The Panama Papers, released in April 2016, were another quantum leap in size. Where the cables released by WikiLeaks had filled 1.7 gigabytes, the Panama Papers were 2.6 terabytes, or roughly 1500 times the size. They opened an unprecedented — and unprecedentedly detailed — window into how offshore shell companies were being used for tax evasion and international money-shifting.

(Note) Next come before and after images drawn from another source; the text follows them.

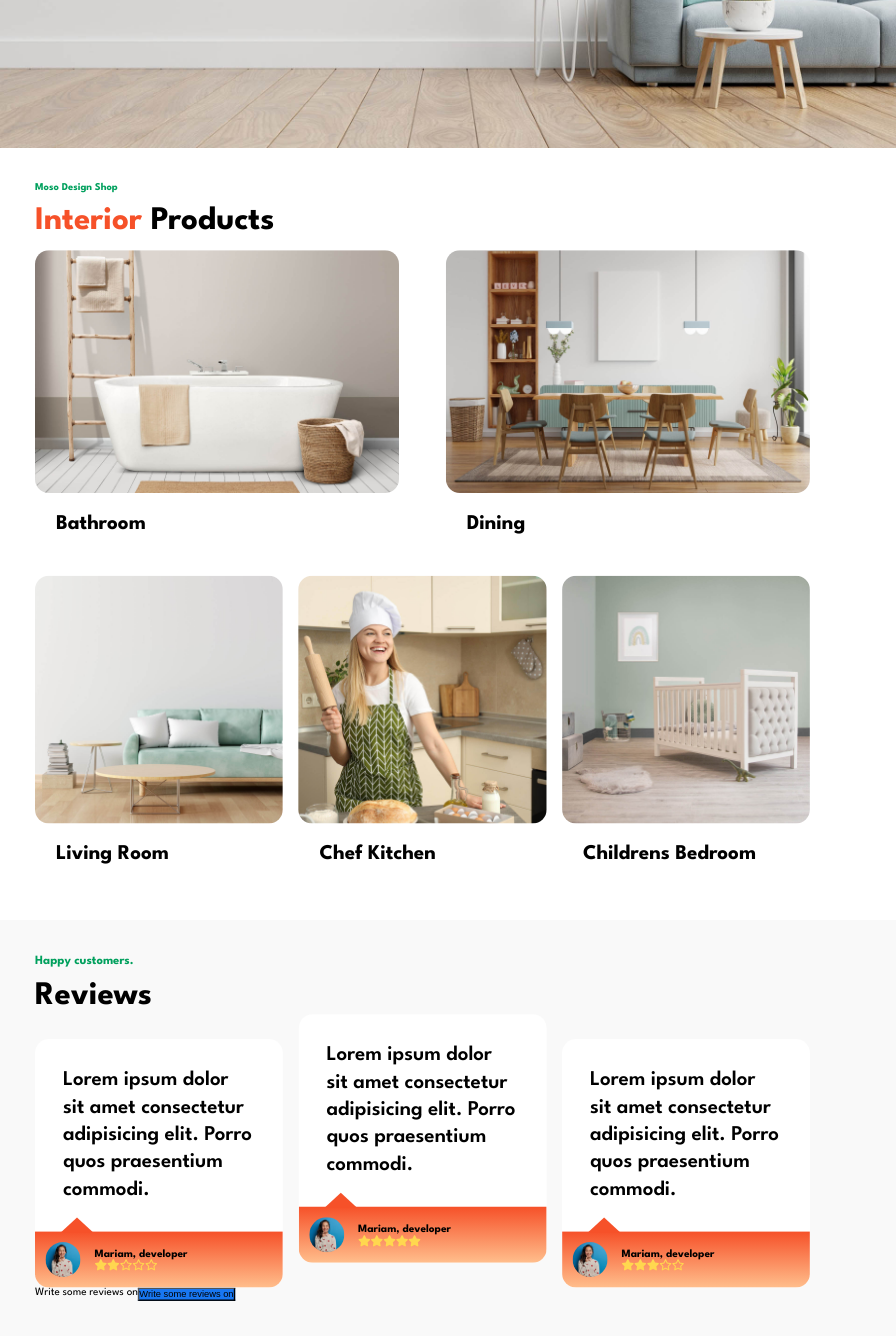
Repository: mariamnabil23/furniture
Page: index.html
The author's editor kept a copy of each file at every save. The page is drawn from the files as they stood at one save, then again after a run of saves.
The browser window is 1280 px wide. The pictures show the part of the page from y = 1809 to 3729 px (the page is 3717 px tall before and 3729 px after), at 70% of full size.
Some web fonts or font styles are not loaded; a fallback is used.

Above is the page before, as saved 2024-10-31 10:04:30.

After the next 5 saves:
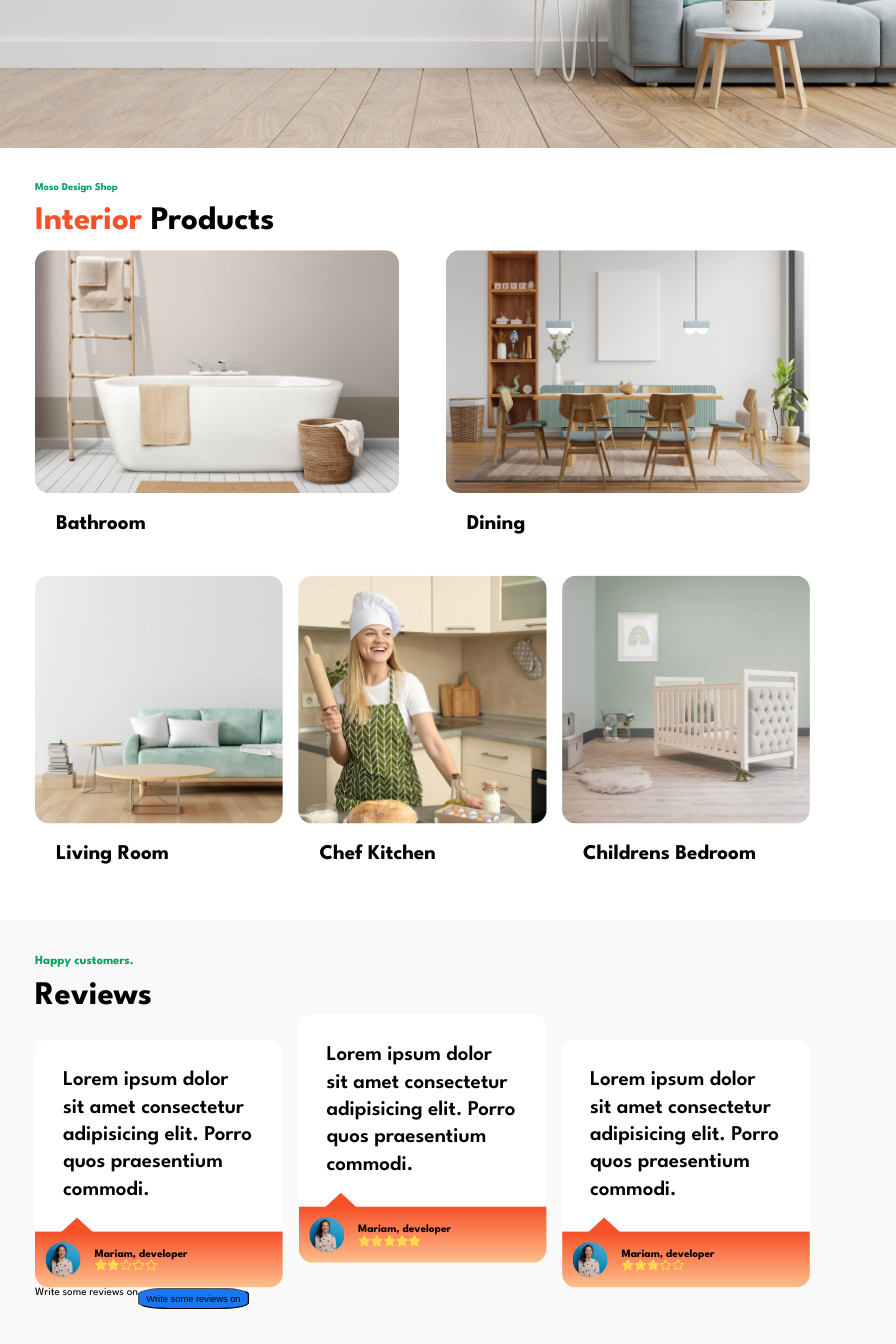
The 5 saves are shown as one change because they came seconds apart.
The last was saved 11 s later.
--- a/style.css
+++ b/style.css
@@ -443,5 +443,6 @@ h2 {
 }
 .reviews .bottom .box-btn{
     background-color: #1877f2;
-    pa
-}
+    padding: 6px 10px;
+    border-radius: 30%;
+}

The era of digital leaking is clearly upon us. The Panama Papers were emblematic not just of the relative ease of copying vast troves, but also of new opportunities for international cooperation among journalists. It was the innovative techniques of the Washington-based International Consortium of Investigative Journalists, or ICIJ, under its Australian director Gerard Ryle, that made the Panama Papers possible.